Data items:
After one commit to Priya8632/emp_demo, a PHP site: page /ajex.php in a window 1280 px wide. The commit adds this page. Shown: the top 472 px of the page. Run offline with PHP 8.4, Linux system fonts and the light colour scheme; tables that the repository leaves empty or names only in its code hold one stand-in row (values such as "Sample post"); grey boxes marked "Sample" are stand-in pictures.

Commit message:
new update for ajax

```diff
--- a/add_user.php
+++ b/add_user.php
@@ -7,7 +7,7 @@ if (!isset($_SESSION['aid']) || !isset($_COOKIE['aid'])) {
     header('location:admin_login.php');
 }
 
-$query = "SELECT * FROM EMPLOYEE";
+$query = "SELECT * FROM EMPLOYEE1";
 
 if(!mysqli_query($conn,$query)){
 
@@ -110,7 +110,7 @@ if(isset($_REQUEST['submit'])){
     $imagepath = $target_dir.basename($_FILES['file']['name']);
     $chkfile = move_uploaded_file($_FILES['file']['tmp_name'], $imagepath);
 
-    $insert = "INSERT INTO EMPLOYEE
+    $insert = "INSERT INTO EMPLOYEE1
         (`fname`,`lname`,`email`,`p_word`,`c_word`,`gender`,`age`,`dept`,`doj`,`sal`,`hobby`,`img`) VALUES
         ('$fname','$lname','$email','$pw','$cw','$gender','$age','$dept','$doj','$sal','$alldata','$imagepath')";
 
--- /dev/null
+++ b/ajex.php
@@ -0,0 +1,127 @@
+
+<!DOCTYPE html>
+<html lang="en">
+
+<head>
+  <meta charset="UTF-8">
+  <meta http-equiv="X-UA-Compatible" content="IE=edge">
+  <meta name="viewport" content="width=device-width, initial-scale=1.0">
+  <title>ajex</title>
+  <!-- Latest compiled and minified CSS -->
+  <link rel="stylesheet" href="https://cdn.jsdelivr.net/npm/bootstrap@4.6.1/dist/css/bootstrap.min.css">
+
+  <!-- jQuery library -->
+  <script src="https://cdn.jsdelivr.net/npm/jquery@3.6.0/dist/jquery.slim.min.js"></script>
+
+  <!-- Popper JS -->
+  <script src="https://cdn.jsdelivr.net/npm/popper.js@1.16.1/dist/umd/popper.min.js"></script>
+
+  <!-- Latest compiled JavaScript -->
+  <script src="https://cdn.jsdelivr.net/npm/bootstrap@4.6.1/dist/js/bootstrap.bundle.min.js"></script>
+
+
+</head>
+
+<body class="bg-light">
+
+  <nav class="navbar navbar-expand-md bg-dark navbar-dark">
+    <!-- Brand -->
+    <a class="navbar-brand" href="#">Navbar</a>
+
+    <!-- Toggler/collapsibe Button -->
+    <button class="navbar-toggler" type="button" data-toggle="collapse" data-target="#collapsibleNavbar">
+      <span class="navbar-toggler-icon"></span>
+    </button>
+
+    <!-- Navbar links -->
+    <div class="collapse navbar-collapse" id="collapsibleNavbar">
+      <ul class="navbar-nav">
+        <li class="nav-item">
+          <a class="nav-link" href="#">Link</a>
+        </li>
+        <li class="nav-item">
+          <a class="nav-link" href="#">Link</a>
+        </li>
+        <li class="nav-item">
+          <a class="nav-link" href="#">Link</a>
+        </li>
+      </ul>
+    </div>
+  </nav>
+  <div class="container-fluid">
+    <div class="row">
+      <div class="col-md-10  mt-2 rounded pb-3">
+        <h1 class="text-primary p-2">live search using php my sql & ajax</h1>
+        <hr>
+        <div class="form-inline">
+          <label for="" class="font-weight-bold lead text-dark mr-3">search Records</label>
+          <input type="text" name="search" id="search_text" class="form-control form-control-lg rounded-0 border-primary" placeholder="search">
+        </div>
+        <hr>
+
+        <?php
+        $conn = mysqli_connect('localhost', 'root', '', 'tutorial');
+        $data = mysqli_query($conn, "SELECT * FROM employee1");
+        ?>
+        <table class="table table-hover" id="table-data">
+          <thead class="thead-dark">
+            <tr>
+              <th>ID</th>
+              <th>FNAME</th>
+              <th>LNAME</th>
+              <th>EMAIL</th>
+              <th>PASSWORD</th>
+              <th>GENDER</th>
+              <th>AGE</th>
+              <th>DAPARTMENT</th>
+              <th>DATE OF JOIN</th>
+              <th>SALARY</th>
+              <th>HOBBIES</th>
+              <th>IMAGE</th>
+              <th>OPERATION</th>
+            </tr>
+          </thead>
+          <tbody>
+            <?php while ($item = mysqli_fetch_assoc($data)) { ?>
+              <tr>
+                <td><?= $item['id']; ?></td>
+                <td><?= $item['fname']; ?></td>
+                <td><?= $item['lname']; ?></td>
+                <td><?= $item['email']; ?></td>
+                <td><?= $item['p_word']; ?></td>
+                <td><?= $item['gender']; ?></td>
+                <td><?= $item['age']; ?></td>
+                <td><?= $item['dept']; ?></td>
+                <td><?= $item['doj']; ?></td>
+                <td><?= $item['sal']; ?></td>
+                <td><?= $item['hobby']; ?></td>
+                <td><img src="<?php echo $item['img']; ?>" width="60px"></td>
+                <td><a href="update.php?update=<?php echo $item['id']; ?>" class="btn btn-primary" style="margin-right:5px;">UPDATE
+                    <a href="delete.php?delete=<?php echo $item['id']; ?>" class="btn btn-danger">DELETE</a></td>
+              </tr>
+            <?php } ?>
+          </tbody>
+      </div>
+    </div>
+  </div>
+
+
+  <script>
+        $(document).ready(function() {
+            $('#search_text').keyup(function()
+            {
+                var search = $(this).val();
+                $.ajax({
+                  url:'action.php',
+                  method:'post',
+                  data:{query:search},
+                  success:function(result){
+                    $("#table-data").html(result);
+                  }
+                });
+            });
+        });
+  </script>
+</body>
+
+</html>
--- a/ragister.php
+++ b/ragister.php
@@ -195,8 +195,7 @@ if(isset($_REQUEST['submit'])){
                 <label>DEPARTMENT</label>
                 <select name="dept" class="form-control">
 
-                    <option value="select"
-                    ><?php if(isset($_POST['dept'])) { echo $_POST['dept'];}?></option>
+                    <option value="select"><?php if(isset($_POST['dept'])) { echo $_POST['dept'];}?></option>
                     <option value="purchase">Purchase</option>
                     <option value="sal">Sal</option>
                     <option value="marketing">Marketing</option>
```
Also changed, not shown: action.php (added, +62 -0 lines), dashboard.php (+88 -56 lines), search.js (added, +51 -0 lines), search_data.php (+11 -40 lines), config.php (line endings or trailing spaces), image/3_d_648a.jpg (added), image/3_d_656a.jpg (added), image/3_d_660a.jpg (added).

* _Goal of the exercise_: The lines you return should be those above that contain the word "href", every one of them.

* _Solution below_:
+  <link rel="stylesheet" href="https://cdn.jsdelivr.net/npm/bootstrap@4.6.1/dist/css/bootstrap.min.css">
+    <a class="navbar-brand" href="#">Navbar</a>
+          <a class="nav-link" href="#">Link</a>
+          <a class="nav-link" href="#">Link</a>
+          <a class="nav-link" href="#">Link</a>
+                <td><a href="update.php?update=<?php echo $item['id']; ?>" class="btn btn-primary" style="margin-right:5px;">UPDATE
+                    <a href="delete.php?delete=<?php echo $item['id']; ?>" class="btn btn-danger">DELETE</a></td>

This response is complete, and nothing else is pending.